I often hear teachers and parents alike lament that the students today have little intrinsic motivation and initiative. Certainly as a school counselor, I often presented lessons on being responsible. When asked what it means to be responsible, children usually have a good idea. They would identify tasks like cleaning their room and doing their homework. Studies show that kids who have regular chores and responsibilities have a greater sense of well being and see themselves as more capable and effective.
In her book, the Good News about Bad Behavior: Why Kids are Less Disciplined than Ever–and What to Do About It, Katherine Reynolds Lewis, identifies three steps to raising responsible, resilient, disciplined kids. In previous posts, I’ve written about the first two steps: Connection and Communication. In this post, I’ll identify tips for practicing the last step which is Capability.
Capability is defined as an individual’s ability. Lewis and the researchers whose work she cites in her book begin by maintaining that children have the ability to accomplish tasks and develop good social skills. However, rather than thinking that these abilities simply happen by chance, they consistently encourage parents and educators to create teaching moments in a positive environment which supports problem solving and imperfect action. This means that we expect kids to make mistakes along the way and praise effort rather than perfection.
Eight tips for encouraging responsible self-reliant children:
Being responsible is part of the teamwork involved in community. Parents and teachers who can convey responsibilities as contributions that everyone makes to create the whole fabric of a working ,caring environment will gain the best cooperation. Here are some tips for developing responsible children:
- Be clear on expectations and results expected. Clean your room or your work-space may mean put everything in it’s place to an adult and shove everything in the closet to a child. Allow for age and ability differences. Model the behavior you expect.
- Determine a time frame. Is this a daily responsibility or a once a week one? Does it need to be completed by a certain time?
- Don’t present the task as a choice when it really isn’t one. Many times parents will say, “Will you pick up your toys for me?” which implies that one answer could be, “No thanks, I’d rather play.” A better communication is a statement, “It’s time to pick up your toys before dinner.”
- Provide plenty of praise and encouragement but don’t get stuck in a reward mode for behavior. Instead recognize the effort: “You really studied hard for that test and it paid off!” Create celebrations when appropriate but make them activities rather than a trip to the treasure box or candy: “This class worked as a team to clean up. We have time for a happy dance to GoNoodle!“

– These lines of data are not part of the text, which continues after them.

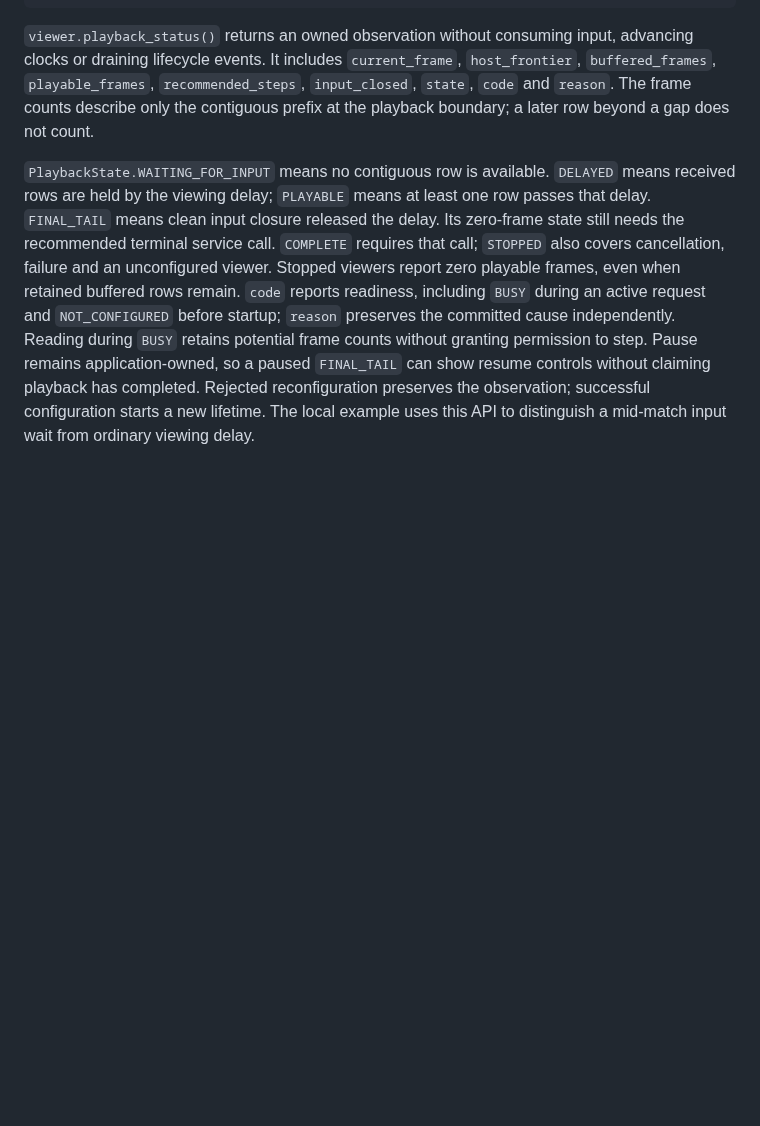
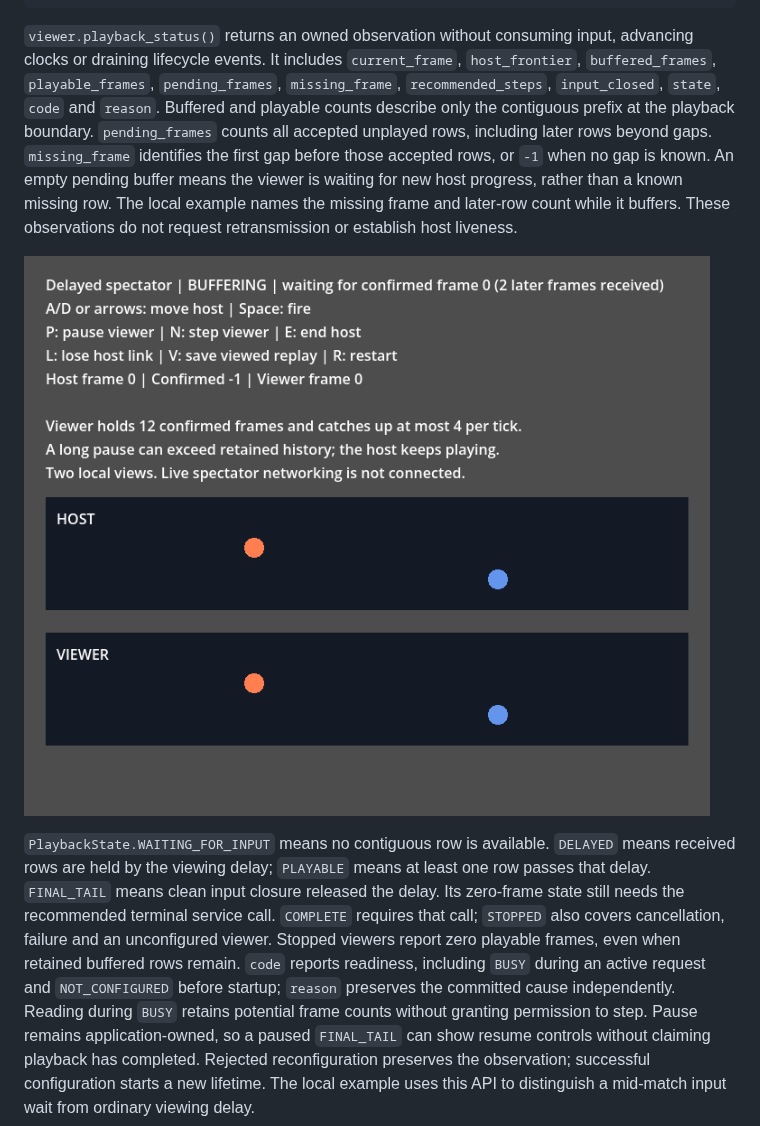
Before and after one commit to Ambiguous-Interactive/fortress-rollback-godot, a Markdown page: docs/spectators.md, the part around the change. Drawn GitHub-style; pictures changed too: docs/images/spectator-gap.png (added); blank space fills up the shorter version.

Commit message:
Show missing frames in spectator feedback

```diff
--- a/docs/spectators.md
+++ b/docs/spectators.md
@@ -102,9 +102,16 @@ var driver: Driver = Driver.new(viewer, Game.new())
 
 `viewer.playback_status()` returns an owned observation without consuming input,
 advancing clocks or draining lifecycle events. It includes `current_frame`,
-`host_frontier`, `buffered_frames`, `playable_frames`, `recommended_steps`,
-`input_closed`, `state`, `code` and `reason`. The frame counts describe only the
-contiguous prefix at the playback boundary; a later row beyond a gap does not count.
+`host_frontier`, `buffered_frames`, `playable_frames`, `pending_frames`,
+`missing_frame`, `recommended_steps`, `input_closed`, `state`, `code` and `reason`.
+Buffered and playable counts describe only the contiguous prefix at the playback boundary.
+`pending_frames` counts all accepted unplayed rows, including later rows beyond gaps.
+`missing_frame` identifies the first gap before those accepted rows, or `-1` when no gap is known.
+An empty pending buffer means the viewer is waiting for new host progress, rather than a known missing row.
+The local example names the missing frame and later-row count while it buffers.
+These observations do not request retransmission or establish host liveness.
+
+![Viewer waiting for a missing frame while retaining later input](images/spectator-gap.png)
 
 `PlaybackState.WAITING_FOR_INPUT` means no contiguous row is available.
 `DELAYED` means received rows are held by the viewing delay; `PLAYABLE` means
```
Also changed, not shown: CHANGELOG.md (+2 -0 lines), 4 other files.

- Be consistent and create routine. Chores done on a haphazard schedule give the impression that you don’t care and ultimately the system will fall apart. Teach children how to plan for their day by reviewing tasks and responsibilities at the beginning of each day or class. Create a positive intention and help kids visualize a successful productive day.
- Allow for mistakes. Encourage your child to be a problem solver when things don’t go as planned and figure out how to fix the problem. This is better than taking over and doing the task for them.

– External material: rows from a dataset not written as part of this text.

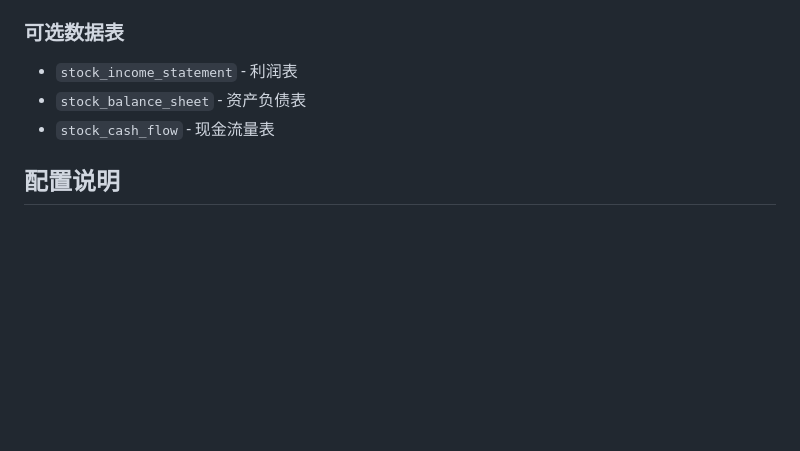
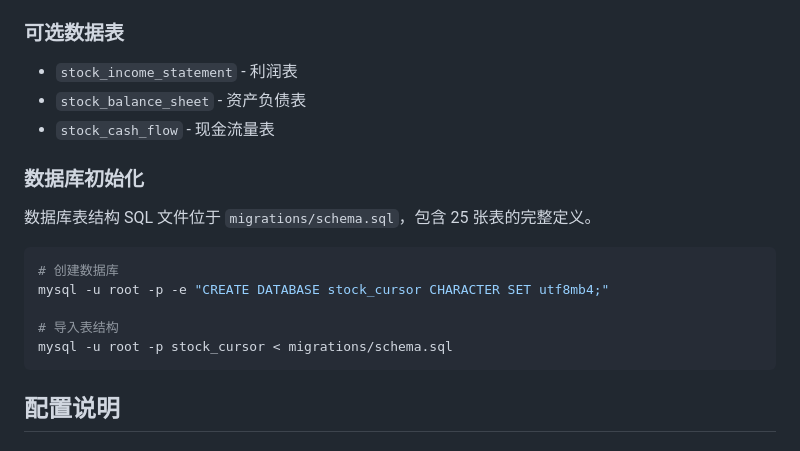
Before and after one commit to Finite-ph/MFBS, a Markdown page: README.md, the part around the change. GitHub-like rendering; blank space fills up the shorter version.

Commit message:
更新README：添加数据库初始化说明

````diff
--- a/README.md
+++ b/README.md
@@ -275,6 +275,18 @@ quantitative_analysis/
 - `stock_balance_sheet` - 资产负债表
 - `stock_cash_flow` - 现金流量表
 
+### 数据库初始化
+
+数据库表结构 SQL 文件位于 `migrations/schema.sql`，包含 25 张表的完整定义。
+
+```bash
+# 创建数据库
+mysql -u root -p -e "CREATE DATABASE stock_cursor CHARACTER SET utf8mb4;"
+
+# 导入表结构
+mysql -u root -p stock_cursor < migrations/schema.sql
+```
+
 ## 配置说明
 
 ### 数据库配置 (.env)
````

- Set a responsible role model yourself. It doesn’t hurt to point out that as the adult, you have your responsibilities as well and that you will be completing them while he does his part.

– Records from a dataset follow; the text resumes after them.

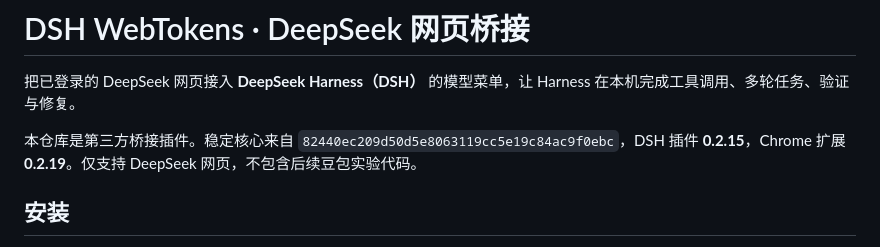
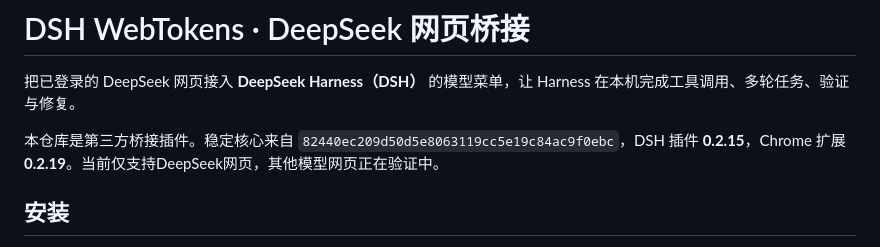
Before and after one commit to xinyuquan985-coder/DSH-webtokens, a Markdown page: README.md, the part around the change. GitHub-like rendering.

Commit message:
Clarify support status for DeepSeek web pages
Updated the README to clarify current support for DeepSeek web pages.

```diff
--- a/README.md
+++ b/README.md
@@ -2,7 +2,7 @@
 
 把已登录的 DeepSeek 网页接入 **DeepSeek Harness（DSH）** 的模型菜单，让 Harness 在本机完成工具调用、多轮任务、验证与修复。
 
-本仓库是第三方桥接插件。稳定核心来自 `82440ec209d50d5e8063119cc5e19c84ac9f0ebc`，DSH 插件 **0.2.15**，Chrome 扩展 **0.2.19**。仅支持 DeepSeek 网页，不包含后续豆包实验代码。
+本仓库是第三方桥接插件。稳定核心来自 `82440ec209d50d5e8063119cc5e19c84ac9f0ebc`，DSH 插件 **0.2.15**，Chrome 扩展 **0.2.19**。当前仅支持DeepSeek网页，其他模型网页正在验证中。
 
 ## 安装
 
```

- Create a sense of play and fun. Not all chores have to be boring drudgery. Have a race to see who can clean the fastest. Put on some music and sing while loading the dishwasher. Work with a partner or a team. There are plenty of ways to make responsibilities a time of interaction and engagement.
What do you think about Lewis’ three steps to raising responsible resilient kids? I’d love to hear in the comments section of this post.